One of Kanye’s most passionate records is a fusion of rap and singing, which in turn helped alter the relationship between R&B and hip-hop. Though rap/R&B records were executed well before 808’s (see The Love Below or the Miseducation of Lauren Hill), no fusion of the two resulted in as monumental a shift in paradigm as 808’s did.
America's Best Dance Crew Inspires New Generation of Breakers 
Breaking had all but completely faded from mainstream consciousness before February 2008. It was then that MTV premiered “America’s Best Dance Crew.”
In general, the show wasn’t very respectful to breaking as an American artform, but it was one of perhaps three shows at the time centered on urban dancing in the first place. Even still, the skill and popularity of the show’s first champion crew The JabbawockeeZ (which comprised of several respected b-boys) achieved what the producers probably had no intention of doing.

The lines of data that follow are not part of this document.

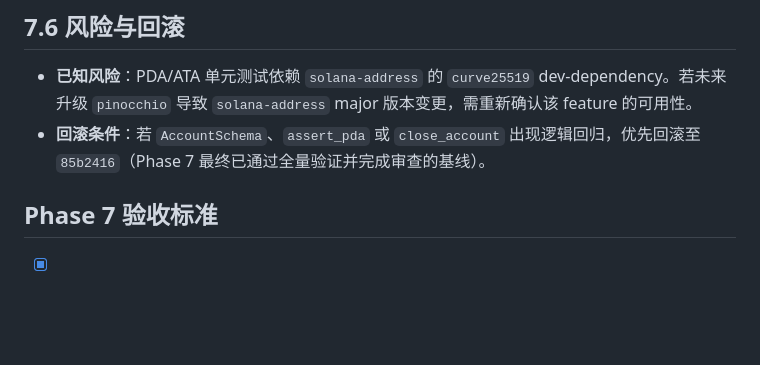
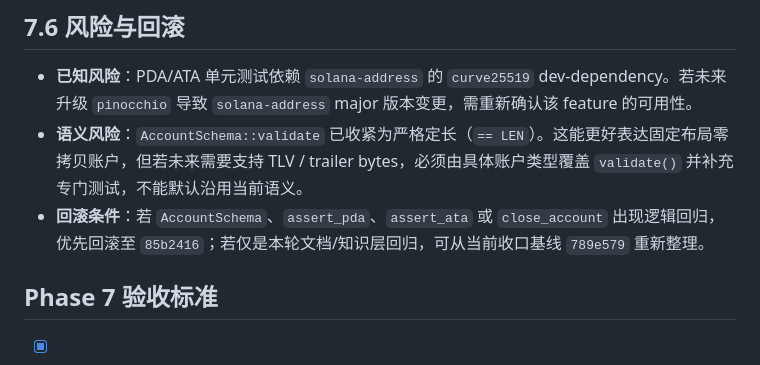
Before and after one commit to DaviRain-Su/geppetto, a Markdown page: docs/07-review-report.md, the part around one of its changes. GitHub-like rendering; blank space fills up the shorter version.

```diff
--- a/docs/07-review-report.md
+++ b/docs/07-review-report.md
@@ -72,7 +77,8 @@
 ## 7.6 风险与回滚
 
 - **已知风险**：PDA/ATA 单元测试依赖 `solana-address` 的 `curve25519` dev-dependency。若未来升级 `pinocchio` 导致 `solana-address` major 版本变更，需重新确认该 feature 的可用性。
-- **回滚条件**：若 `AccountSchema`、`assert_pda` 或 `close_account` 出现逻辑回归，优先回滚至 `85b2416`（Phase 7 最终已通过全量验证并完成审查的基线）。
+- **语义风险**：`AccountSchema::validate` 已收紧为严格定长（`== LEN`）。这能更好表达固定布局零拷贝账户，但若未来需要支持 TLV / trailer bytes，必须由具体账户类型覆盖 `validate()` 并补充专门测试，不能默认沿用当前语义。
+- **回滚条件**：若 `AccountSchema`、`assert_pda`、`assert_ata` 或 `close_account` 出现逻辑回归，优先回滚至 `85b2416`；若仅是本轮文档/知识层回归，可从当前收口基线 `789e579` 重新整理。
 
 ## Phase 7 验收标准
 
```
Also changed, not shown: other parts of docs/07-review-report.md (+20 -15 lines).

They introduced a new generation to breaking, inspiring a large chunk of America’s aspiring b-boys and b-girls to adopt aspects of breaking into their dance. By the end of the second season breaking was once again in the mainstream conversation, even if it no longer retained its hip-hop association.
Crisis Of 5 Pointz 
For more than 20 years the graffiti mecca 5 Pointz flourished and attracted hundreds of tourist and artists to Long Island City (LIC) in Queens, NY.
Something changed in 2011 when rumors began circulating that the owners of the warehouse that served as so many graf writer’s canvas was facing demolition. Since then, the curators of 5 Pointz and many community activists in LIC have been working to stop, or at least halt the demolition of the warehouse.
Hope for the building literally vanished along with the artwork overnight the morning of November 19th this year. The owner hired a crew to white-wash the entire building, an act that shocked and enraged the hip-hop and art communities around the world.
Though a sad thing, 5 Pointz white-washing and its imminent destruction is one of the most important things to happen to hip-hop in years. The whole ordeal, along with the recent U.S. residency of Banksy, has reintroduced graffiti to the mainstream.
Kendrick Lamar lit a fire under many a rapper with his ambitious verse on Big Sean’s “Control.”
It sparked a deluge of response tracks and debate within the rap community. The buzz around the verse reminded many older rap fans (and introduced younger ones) to the concept of battles and competition that’s been a touchstone of hip-hop culture since the formation of the Universal Zulu Nation. It also put the focus back on the lyrical aptitude of an emcee, accomplishing much of what Nas’ Hip-Hop Is Dead strove to achieve almost overnight.
HNHH celebrates 40 years of hip-hop by taking a look at some of the biggest things to happen in the culture.
We've officially wrapped up a big year for the genre we all love-- new albums from Jay Z, Kanye West, Pusha T, Mac Miller, Drake, Juicy J (and the list goes on), only made 2013 that much sweeter. Mix in a new-found competition brought on by, you guessed it, "Control," and all the free mixtapes we've received in 2013, and this past year was definitely a good one.
Apart from the usual rap antics, 2013 was significant as it marked 40 years since hip-hop’s inception, starting out in the Bronx borough of New York City and spreading across the world. Now that we entered a new year, we've decided to take a look back at some of the biggest moments throughout the last four decades of hip-hop.
In celebration of the genre's prevailing legacy, we’re looking at each of the four elements of hip-hop culture: rapping, DJing, graffiti, and breaking.